Where the word "height" occurs in a line of the listing, please copy the line.

TASK INPUTS below:

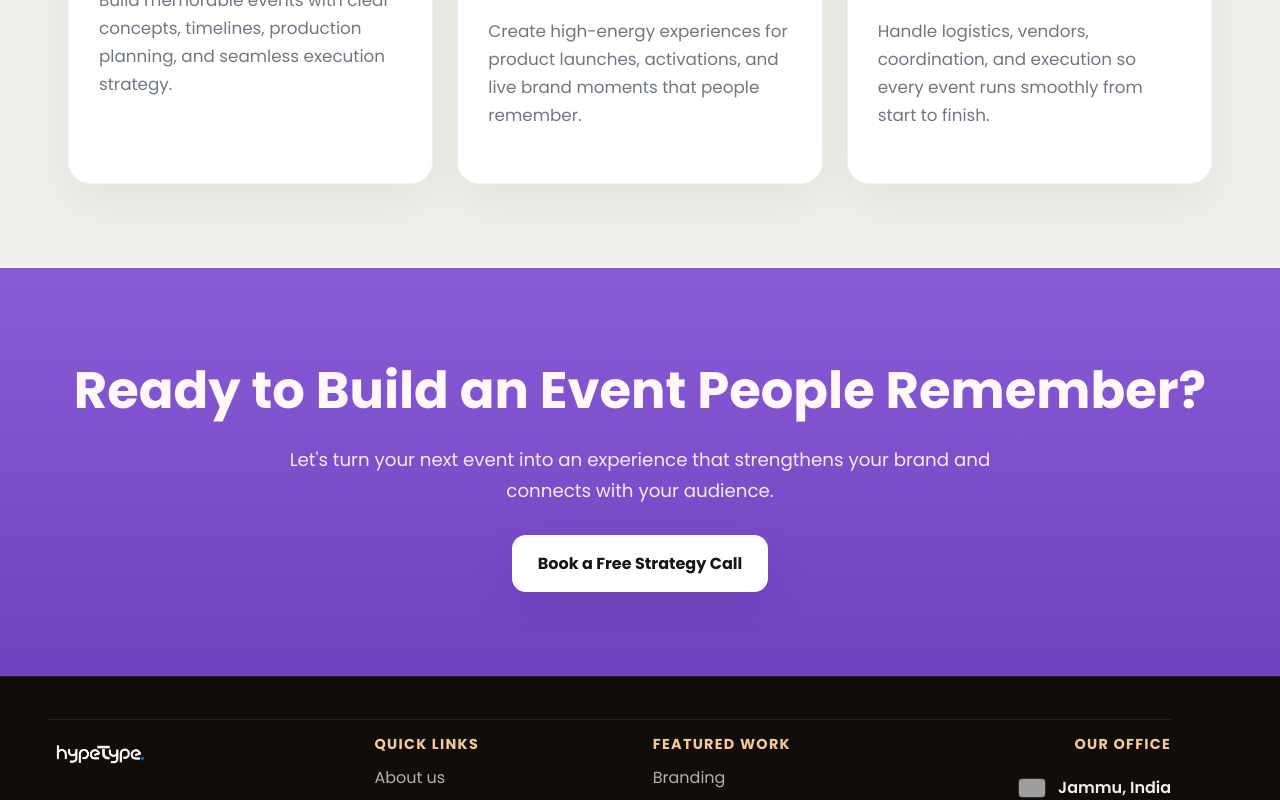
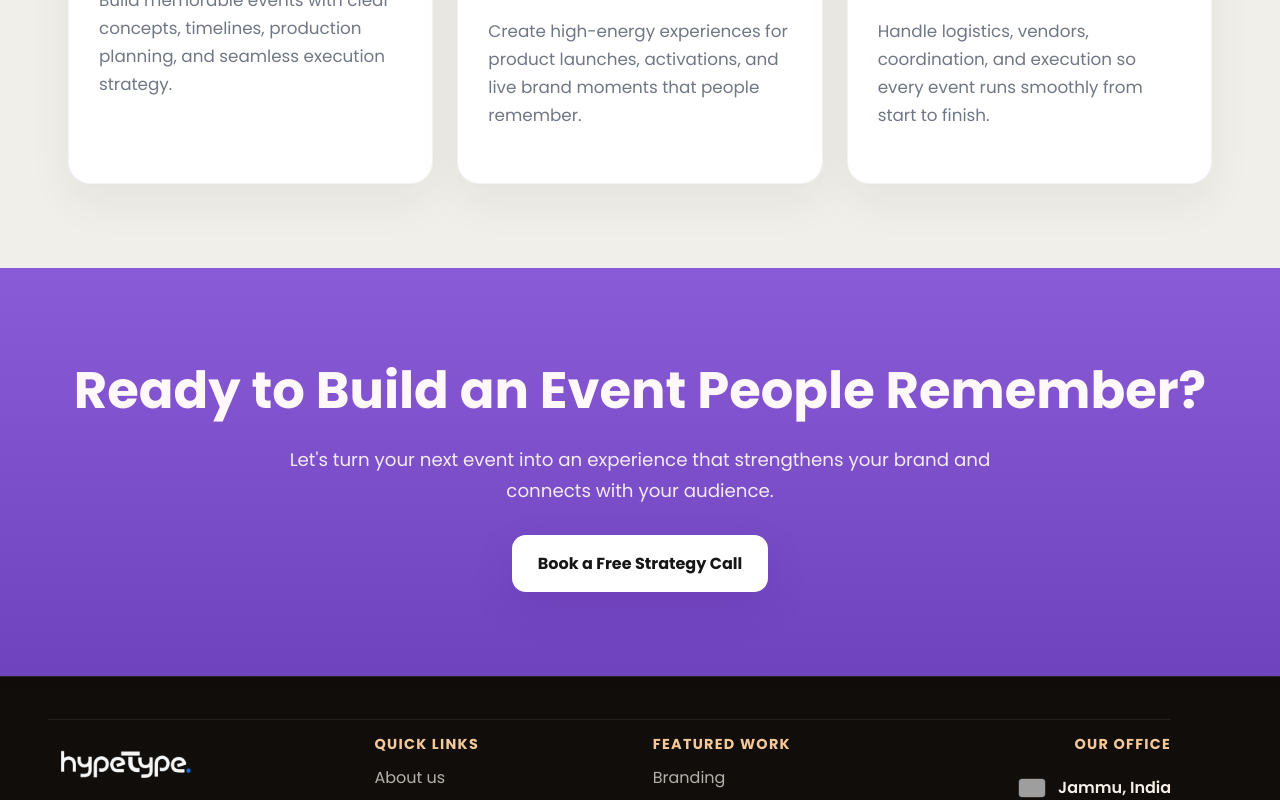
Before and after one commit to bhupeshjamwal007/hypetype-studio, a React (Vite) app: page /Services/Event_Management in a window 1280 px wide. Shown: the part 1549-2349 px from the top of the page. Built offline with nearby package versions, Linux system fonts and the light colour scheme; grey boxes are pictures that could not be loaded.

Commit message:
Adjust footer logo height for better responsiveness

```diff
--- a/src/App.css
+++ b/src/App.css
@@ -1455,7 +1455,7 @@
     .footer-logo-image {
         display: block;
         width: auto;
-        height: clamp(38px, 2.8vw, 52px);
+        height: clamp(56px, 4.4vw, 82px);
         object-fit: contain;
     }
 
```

End of TASK INPUTS.

- YOUR SOLUTION
Adjust footer logo height for better responsiveness
-        height: clamp(38px, 2.8vw, 52px);
+        height: clamp(56px, 4.4vw, 82px);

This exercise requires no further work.